Northern Health Trust chairman Jim Stewart is sacked
The chairman of the Northern Health Trust, Jim Stewart, has been sacked.

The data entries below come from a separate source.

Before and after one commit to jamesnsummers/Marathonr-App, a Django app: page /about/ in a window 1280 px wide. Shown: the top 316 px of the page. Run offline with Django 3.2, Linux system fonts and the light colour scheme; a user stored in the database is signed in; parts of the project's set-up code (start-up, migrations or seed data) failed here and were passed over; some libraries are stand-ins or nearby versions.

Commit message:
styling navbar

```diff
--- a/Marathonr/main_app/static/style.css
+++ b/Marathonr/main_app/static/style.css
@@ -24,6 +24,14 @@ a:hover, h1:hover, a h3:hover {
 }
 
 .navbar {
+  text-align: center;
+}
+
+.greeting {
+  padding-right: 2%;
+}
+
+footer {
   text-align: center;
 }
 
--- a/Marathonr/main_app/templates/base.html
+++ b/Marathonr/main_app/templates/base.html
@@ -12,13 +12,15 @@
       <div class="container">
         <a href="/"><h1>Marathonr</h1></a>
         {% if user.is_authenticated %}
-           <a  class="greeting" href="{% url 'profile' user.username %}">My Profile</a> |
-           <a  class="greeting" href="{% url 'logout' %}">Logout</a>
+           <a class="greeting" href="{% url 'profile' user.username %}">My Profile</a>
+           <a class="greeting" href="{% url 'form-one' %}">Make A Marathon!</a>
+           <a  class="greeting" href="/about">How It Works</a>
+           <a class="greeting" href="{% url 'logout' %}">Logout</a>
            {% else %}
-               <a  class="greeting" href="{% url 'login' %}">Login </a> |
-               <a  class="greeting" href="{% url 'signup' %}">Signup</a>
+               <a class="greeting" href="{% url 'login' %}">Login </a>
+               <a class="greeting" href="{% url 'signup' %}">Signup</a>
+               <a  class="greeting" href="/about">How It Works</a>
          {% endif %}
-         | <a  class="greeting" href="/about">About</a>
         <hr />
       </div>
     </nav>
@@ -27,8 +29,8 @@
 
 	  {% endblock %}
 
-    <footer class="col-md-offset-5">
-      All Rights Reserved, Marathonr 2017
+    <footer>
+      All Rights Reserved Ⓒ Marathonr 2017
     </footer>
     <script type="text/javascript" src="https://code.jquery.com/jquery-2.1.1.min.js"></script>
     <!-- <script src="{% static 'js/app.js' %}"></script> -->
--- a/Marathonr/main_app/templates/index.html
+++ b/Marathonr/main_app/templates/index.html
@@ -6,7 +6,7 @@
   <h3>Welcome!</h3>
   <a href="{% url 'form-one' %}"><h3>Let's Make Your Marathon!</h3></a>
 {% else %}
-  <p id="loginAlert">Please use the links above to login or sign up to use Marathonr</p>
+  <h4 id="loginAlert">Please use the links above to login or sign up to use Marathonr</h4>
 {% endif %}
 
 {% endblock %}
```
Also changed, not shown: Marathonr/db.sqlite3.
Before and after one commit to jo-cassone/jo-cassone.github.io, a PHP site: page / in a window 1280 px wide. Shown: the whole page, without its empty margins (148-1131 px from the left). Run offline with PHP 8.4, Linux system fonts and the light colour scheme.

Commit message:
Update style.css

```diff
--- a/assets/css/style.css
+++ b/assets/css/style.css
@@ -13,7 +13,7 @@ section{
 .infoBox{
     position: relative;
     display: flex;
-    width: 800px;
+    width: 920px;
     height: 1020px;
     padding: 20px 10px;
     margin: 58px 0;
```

It is the first time that a senior health manager has been removed from his post at a Northern Ireland trust.
The sacking follows a crisis in the trust’s accident and emergency provision, during which a number of health targets were not met.
Mr Stewart had refused to resign and said he was “very disappointed” that the health minister, Edwin Poots, had chosen to sack him.
Mr Poots said the chairman had fallen short of the high standards expected of someone in his position and confirmed that he has “terminated Mr Stewart’s appointment with immediate effect”.
The Northern Health Trust has been under considerable pressure, mainly due to the poor performance of the Antrim Area Hospital’s accident and emergency department.
For successive winters, the hospital has experienced excessive trolley waits with regular breaches to both its four and 12-hour targets.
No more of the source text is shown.